Her personal connection to the story does, however, help her convey the centrality of the participants’ ongoing conversation about the scene itself, including its rules and boundaries and meaning. As Hale writes, they “argued endlessly about how cultural resistance worked and how it also often failed. And the best answer we could come up with was cultural autonomy imagined as a local and egalitarian and everyday practice.”

As in nearly every alternative scene of the 1980s and 1990s, Athens’s version had blinders. These scenes were usually anti-racist in theory but lacked diversity in practice; purportedly feminist but mostly male-dominated. And their scorn for commercial aspirations, even just making a living from your work, was a luxury of youth and class far from available to everyone. Even in genre, the guitar-rock-centrism raised barriers. In Athens specifically, Hale says that many participants “forgot” or never learned that the whole scene had been birthed out of a queer drag sensibility. Still, I think all the labor and imagination that went into building a network of mini-cultures—back when indie still meant independent, as in creating noncorporate labels and media and other DIY infrastructure—is too easily shrugged off today. Yes, it didn’t “work,” because cultural escape tunnels are rickety by nature, and have to be rebuilt under ever-changing conditions. But Hale does us a favor by recapturing the experience. Something goes astray when people forget what it feels like to have those ideals and aims, to immerse themselves in that long conversation, and, as the B-52s put it, to dance that mess around.

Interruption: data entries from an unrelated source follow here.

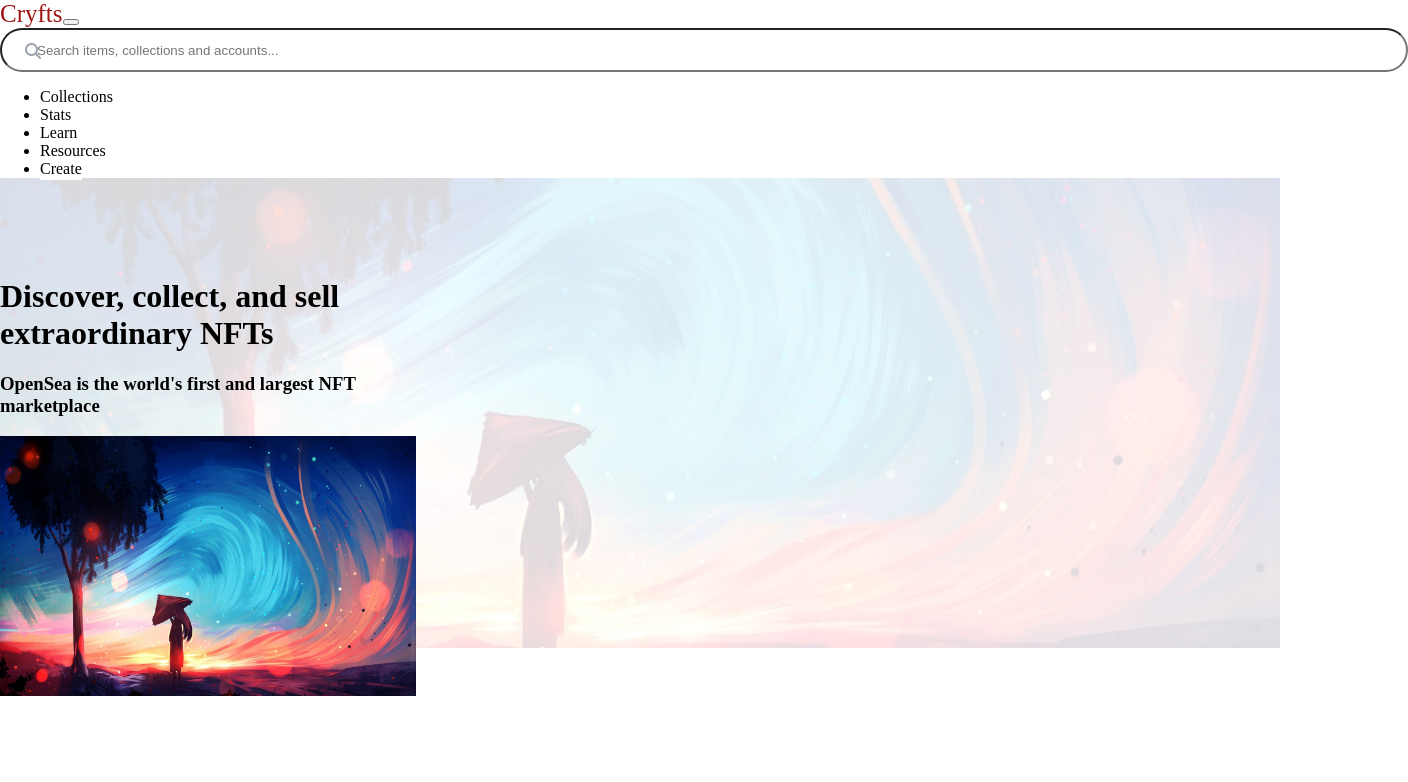
Repository: Huzaifa-2609/opensea_project
Page: /
These files come from the project's save history. The page is drawn as it stood at one moment and after the next save; the edit follows.
The browser window is 1280 px wide. The page is 1408 px wide, so the pictures cover 1408 px, including what lies to the right of the window. The pictures show the whole page.
Some web libraries are served in a nearby version. The project was rebuilt for these pictures with package versions that can differ from the ones it lists, and the page was loaded fresh each time. The framework's server and built-in components were replaced by stand-ins that run in the browser. Also part of the build but not shown: next.config.js, styles/Home.module.css.

Above is the page before, as saved 2022-07-09 18:40:41.

### pages/_app.js
import Navbar from '../components/Navbar'
import '../styles/globals.css'
import Head from "next/head"
import Script from 'next/script'
import "../styles/hero.css"
function MyApp({ Component, pageProps }) {
  return(
    <>
    <Script src="https://kit.fontawesome.com/30bda3e318.js" crossorigin="anonymous"></Script>
    <Script src="https://cdn.jsdelivr.net/npm/bootstrap@5.2.0-beta1/dist/js/bootstrap.bundle.min.js" integrity="sha384-pprn3073KE6tl6bjs2QrFaJGz5/SUsLqktiwsUTF55Jfv3qYSDhgCecCxMW52nD2" crossOrigin="anonymous"></Script>
    <Navbar title={"Cryfts"}/>
  <Component {...pageProps} />
  </>
  )
}

export default MyApp

### pages/_document.js
import { Html, Head, Main, NextScript } from 'next/document'

export default function Document() {
  return (
    <Html>
      <Head>
      <link href="https://cdn.jsdelivr.net/npm/bootstrap@5.2.0-beta1/dist/css/bootstrap.min.css" rel="stylesheet" integrity="sha384-0evHe/X+R7YkIZDRvuzKMRqM+OrBnVFBL6DOitfPri4tjfHxaWutUpFmBp4vmVor" crossOrigin="anonymous"/>
      </Head>
      <body>
        <Main />
        <NextScript />
      </body>
    </Html>
  )
}

### pages/index.js
import Head from 'next/head'
import Image from 'next/image'
import Hero from '../components/Hero'
import styles from '../styles/Home.module.css'

export default function Home() {
  return (
    <>
    <div>
      <Head>
        <title>Create Next App</title>
        <meta name="description" content="Generated by create next app" />
        <link rel="icon" href="/favicon.ico" />
      </Head>
         </div>
      <Hero/>
      </>
  )
}

### components/Navbar.js
import React from 'react'
import Link from 'next/link'
import { useRouter } from 'next/router'
const Navbar = (props) => {
  const location=useRouter();
  return (
    <div>
      <nav className="navbar shadow-sm fixed-top navbar-expand-lg navbar-light">
  <div className="container-fluid">
    <a className="navbar-brand text-color fw-bolder ml-2" href="/">{props.title}</a>
    <button className="navbar-toggler" type="button" data-bs-toggle="collapse" data-bs-target="#navbarSupportedContent" aria-controls="navbarSupportedContent" aria-expanded="false" aria-label="Toggle navigation">
      <span className="navbar-toggler-icon"></span>
    </button>

    <div className="collapse navbar-collapse" style={{width:"50%"}} id="navbarSupportedContent">

            <div className="row height d-flex justify-content-center align-items-center">

                <div className="form">
                  <i className="fa fa-search"></i>
                  <input type="text" className="form-control form-input" placeholder="Search items, collections and accounts..."/>
                </div>

            </div>


      <ul className="navbar-nav gap-4 m-auto mb-2 mb-lg-0 fw-bold" style={location.pathname==="/signup"?{visibility:"hidden"}:{}}>
      <li className="nav-item">
          <Link href="/collections/0x7132e1d414161A232c2027aE6C66D7914649bA66"><a className="nav-link " aria-current="page" >Collections</a></Link>
        </li>
        <li className="nav-item">
          <Link href="/"><a className="nav-link" aria-current="page" >Stats</a></Link>
        </li>
        <li className="nav-item">
          <Link href="/"><a className="nav-link " >Learn</a></Link>
        </li>

        <li className="nav-item dropdown">
          <Link href="/"><a className="nav-link dropdown-toggle pe-none"  id="navbarDropdown" role="button" data-bs-toggle="dropdown" aria-expanded="false">
            Resources
          </a></Link>
          <ul className="dropdown-menu" aria-labelledby="navbarDropdown">
            <li><Link href="/"><a className="dropdown-item" >Action</a></Link></li>
            <li><Link href="/"><a className="dropdown-item" >Another action</a></Link></li>
            <li><hr className="dropdown-divider"/></li>
            <li><Link href="/"><a className="dropdown-item" >Something else here</a></Link></li>
          </ul>
        </li>
        <li className="nav-item">
          <Link  href="/"><a className="nav-link">Create</a></Link>
        </li>
      </ul >
      {/* <form className="d-flex" role="search">
        <ul className="navbar-nav gap-3 media" style={location.pathname==="/signup"?{display:"none"}:{}}>
      <li className="nav-item float-right">
          <Link href="/login"><a className="nav-link"  >Sign in</a></Link>
    </li>
      <li className="nav-item mx-2">
    <Link href='/signup'><a className="btn btn1 btn-primary bd-color bg-color"  style={location.pathname==="/signup"?{display:"none"}:{}} type="submit">Get Started</a></Link>
    </li>
        </ul>
      </form> */}
    </div>
  </div>
</nav>
    </div>
  )
}

export default Navbar

### styles/globals.css
:root {
  --light: #9f1313;
  --dark: #8d1212;
}
html,
body {
  padding: 0;
  margin: 0;
  /* font-family: -apple-system, BlinkMacSystemFont, Segoe UI, Roboto, Oxygen,
    Ubuntu, Cantarell, Fira Sans, Droid Sans, Helvetica Neue, sans-serif; */
}

a {
  color: inherit;
  text-decoration: none;
}

* {
  box-sizing: border-box;
}
@media all and (min-width: 992px) {
  .navbar .nav-item .dropdown-menu{ display: none; }
  .navbar .nav-item .nav-link{ border-bottom:3px solid white;  }
  .navbar .nav-item:hover .nav-link{ border-bottom:3px solid var(--light);  }
  .navbar .nav-item:hover .dropdown-menu{ display: block; }
  .navbar .nav-item .dropdown-menu{ margin-top:0; }


}
@media all and (max-width: 992px){
  .pic{display: none;}
  .signup-cls{   margin-top: 15% !important;}
  .signin-cls .card{border:none; box-shadow: none !important;}
  .media{display: none;}
  .empass{flex-direction: column ;}
}

nav {
  /* border-bottom:1px solid #ede4e4; */
  background-color: white;
}
.comp1{
  width: 22rem;
  border: none;

}
.comp{
  margin: 90px 0px;
}
.text-color{
  color: var(--dark);
}
.bg-color{
  background-color: var(--dark);
}
.btn1:hover{
  background-color: var(--light);
  border-color: var(--dark);

}
.bd-color{
  border-color: var(--dark);
}
.navbar-light .navbar-brand{
  color: var(--dark);
}
.navbar-light .navbar-brand:hover{
  color: var(--light);
}
.navbar-brand{
  font-size: 25px;
}
.link-hover :hover{
  color: var(--dark);
}
.form-check-label-color{
  color: var(--dark);
}
.form-outline{
  width: 75%!important;
}
.form-control:focus {
  border-color: #ced4da;
  box-shadow: none!important;
}

/* Navbar search css */
.form{
  position: relative;

}

.form .fa-search{

  position: absolute;
  top:15px;
  left: 25px;
  color: #9ca3af;

}

.form span{

  position: absolute;
  right: 17px;
  top: 13px;
  padding: 2px;
  border-left: 1px solid #d1d5db;

}

.left-pan{
  padding-left: 7px;
}

.left-pan i{

 padding-left: 10px;
}

.form-input{
  width: 220%;
  height: 44px;
  text-indent: 33px;
  border-radius: 40px;
}

.form-input:focus{

  box-shadow: none;
  border:none;
}

### styles/hero.css
/* .body{
} */
/* .bg{
    background: url("../public/nftbg.jpg") no-repeat center center/cover;
} */
.bg::before{
    content: "";
    background:url("../public/nftbg.jpg") no-repeat center center/cover;
    position: absolute;
    height:90%;
    width:100%;
    z-index: -1;
    opacity: 0.15;
    top: 0px;
    left: 0px;
}

### components/Hero.js
import React from "react";
import Image from "next/image";
import img from "../public/nftbg.jpg";

const Hero = () => {
  const style = {
    background: img,
    marginTop: "100px",
    height:"70vh"
  };
  return (
    <>
      <div className="container d-flex justify-content-between bg align-items-center " style={style}>
        <div className="card mb-3 border-0 bg-transparent" style={{ width: "26rem"}}>
          <div className="card-body">
            <h1 className="card-title">Discover, collect, and sell extraordinary NFTs</h1>
            <h3 className="card-subtitle text-muted mt-3">
            OpenSea is the world's first and largest NFT marketplace
            </h3>
          </div>
        </div>
        <div className="card mb-3 border-0 " style={{ width: "26rem"}}>
          <Image src={img} className="card-img-top" alt="..."/>
          {/* <div className="card-body">
            <h1 className="card-title">Discover, collect, and sell extraordinary NFTs</h1>
            <h3 className="card-subtitle text-muted mt-3">
            OpenSea is the world's first and largest NFT marketplace
            </h3>
          </div> */}
        </div>
      </div>
    </>
  );
};

export default Hero;

After the next save:
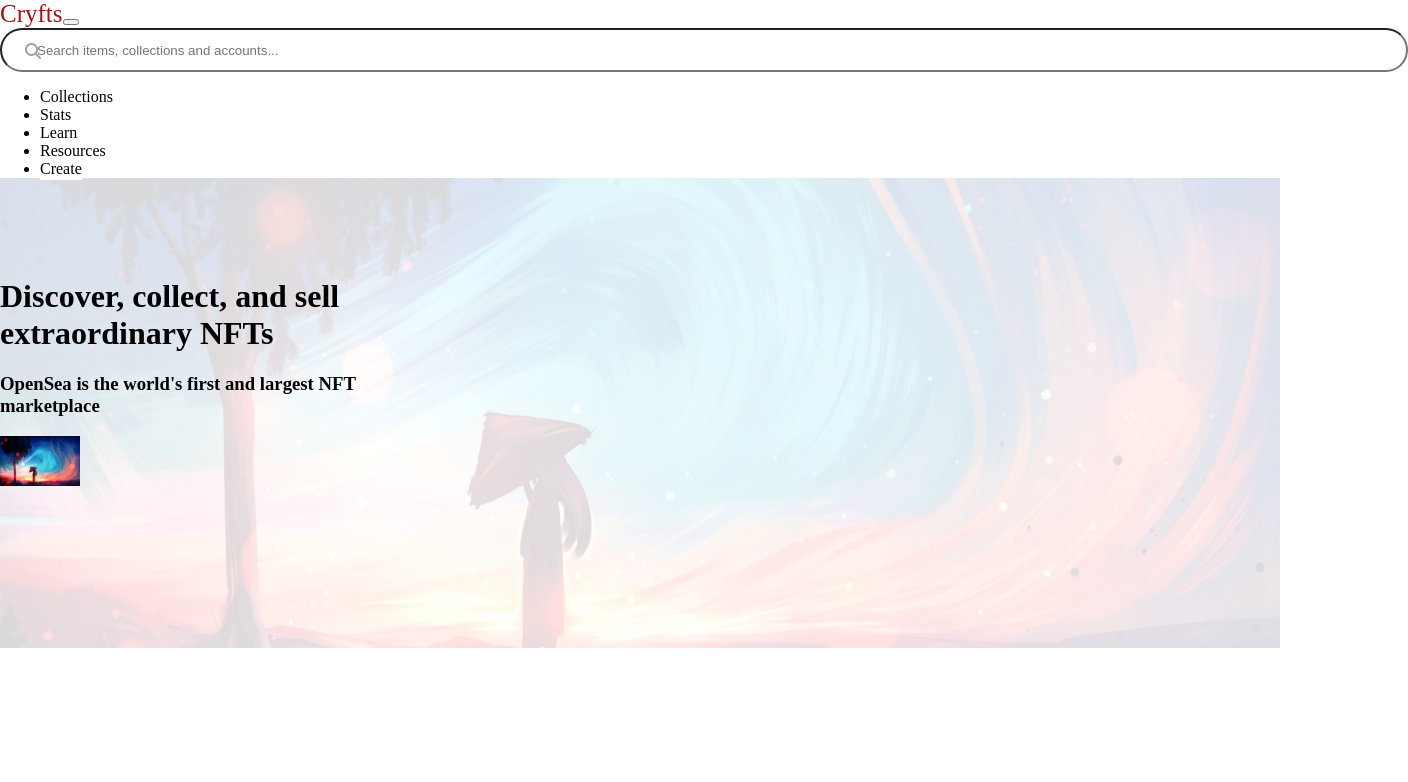
Saved 31 s later.
--- a/components/Hero.js
+++ b/components/Hero.js
@@ -20,7 +20,7 @@ const Hero = () => {
           </div>
         </div>
         <div className="card mb-3 border-0 " style={{ width: "26rem"}}>
-          <Image src={img} className="card-img-top" alt="..."/>
+          <Image src={img} height={50} className="card-img-top" alt="..."/>
           {/* <div className="card-body">
             <h1 className="card-title">Discover, collect, and sell extraordinary NFTs</h1>
             <h3 className="card-subtitle text-muted mt-3">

Carl Wilson is the music critic for Slate and the author of Let’s Talk About Love: Why Other People Have Such Bad Taste(Bloomsbury, 2014).